Kymberly Martin

Auslan: Doing it for SIX!

SIX the musical is on at the Sydney Opera House and on February 16 with Auslan interpreted performances.


SIX is a bold and modern retelling of the story of the six wives of Henry VIII in the form of a pop music concert. It is a celebration of female empowerment that is serving as the ultimate night out for all ages. And having Auslan interpretation at the show is another way to make theatre an accessible and inclusive place.

Opera House accessibility director Janelle Ryan told F2L: “It’s about removing barriers to make theatre for everyone.” She said the Opera House tries to do audio descriptions and Auslan interpretation as often as they can and how Covid has impacted everything, including the ability to interpret. It was necessary to construct a separate stage adjacent to the main stage to ensure safety and social distancing between the actors and interpreters.

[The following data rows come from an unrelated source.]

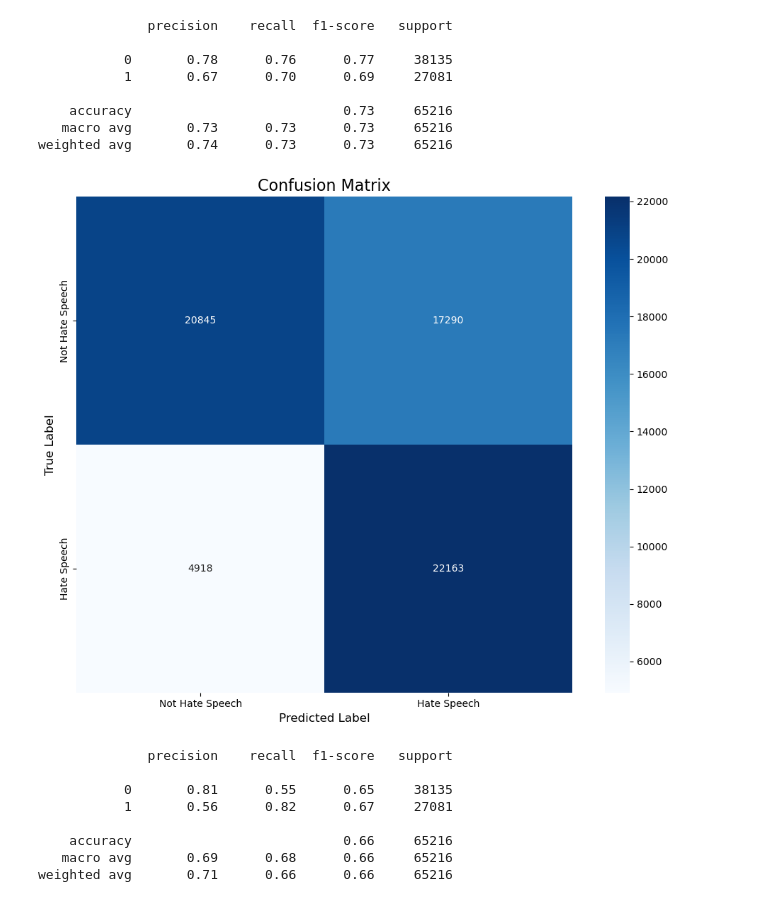
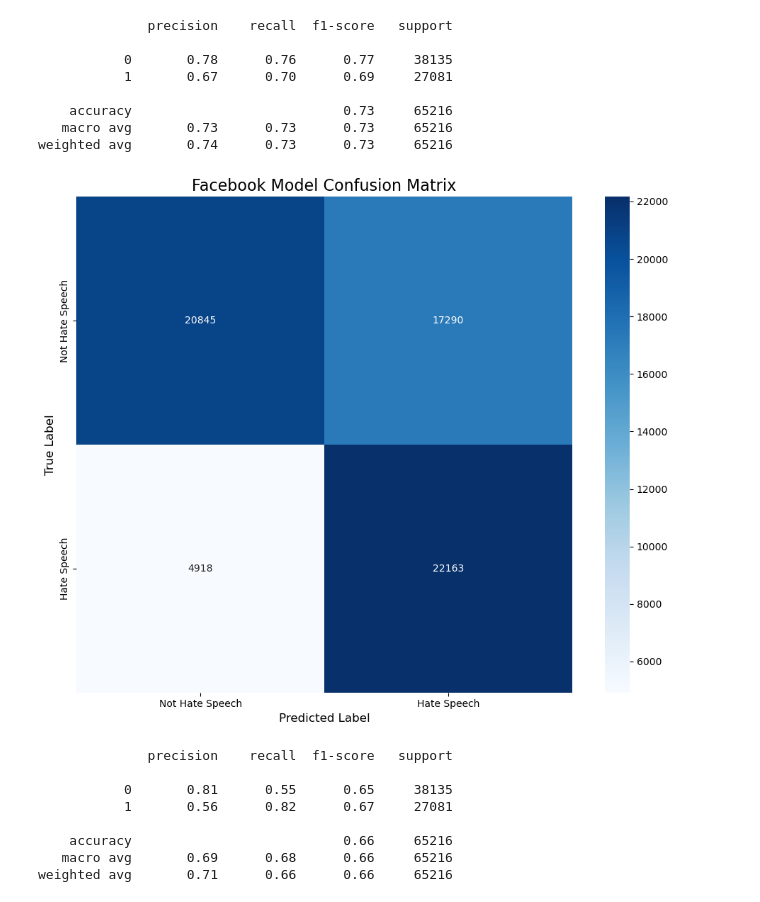
Before and after one commit to Takosaga/master_thesis, a Jupyter notebook: notebooks/09_comparing_LIME_SHAP.ipynb, the cells around one changed output. Cells and saved outputs as stored; diff of their text form; code cells hidden in the pictures.

```diff
--- a/notebooks/09_comparing_LIME_SHAP.ipynb
+++ b/notebooks/09_comparing_LIME_SHAP.ipynb
@@ -453,26 +454,29 @@ weighted avg       0.74      0.73      0.73     65216
 # %%
 from sklearn.metrics import confusion_matrix
 
 class_names = ['Not Hate Speech','Hate Speech']
 
 cm = confusion_matrix(full_df['is_hatespeech'], full_df['fb_hatespeech'])
 cm_norm = cm.astype('float') / cm.sum(axis=1)[:, np.newaxis]
 fig, ax = plt.subplots(figsize=(10, 8))
 
 # Create heatmap
 sns.heatmap(cm, annot=True, fmt='d', cmap='Blues', square=True,
             xticklabels=class_names, yticklabels=class_names, ax=ax)
 
 
 # Labels and title
 plt.ylabel('True Label', fontsize=12)
 plt.xlabel('Predicted Label', fontsize=12)
-plt.title('Confusion Matrix', fontsize=16)
+plt.title('Facebook Model Confusion Matrix', fontsize=16)
 
 plt.tight_layout()
+
+plt.savefig(os.path.join(figures_dir, 'facebook_confusion_matrix.svg'), format='svg')
+
 plt.show()
 # %% [output]
-[figure, old version]
+[figure, new version]
 # %%
 report = classification_report(full_df['is_hatespeech'], full_df['fb_hatespeech'])
 print(report)
```
Also changed, not shown: parts of 5 cells of this notebook, 1 other file.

Alex Jones from the deaf community who works in disability policy and advocacy also gave F2L his opinion. “I feel inclusive whenever a performance is advertised as an accessible event. It also makes me feel like I am a full member of Australian society, especially when it is not an afterthought, but part of a universal design approach when programs are accessible for all.” 


He said a show being advertised as accessible definitely makes him more likely to purchase tickets “When performances are advertised it will generate interest within the deaf community to buy tickets, but this did not mean every deaf person will go to every performance that has Auslan interpretation. Personal taste, genre and interest still affect which performance an individual goes too, but it is about offering different selections and styles for the deaf community.”

According to Jones the number or venues providing Atlas interpreters is rising.  He is excited about the show and will be attending with his family. “Having Auslan interpreters allows me to appreciate the intonation of the performers, sound effects and the melodic nature of the songs and to access my native sign language. Auslan interpreters also bridge the hearing cultural references to deaf culture in their translations.” He said he would not buy tickets for any show that includes spoken text that doesn’t have an interpreter.

Bookings can be made here: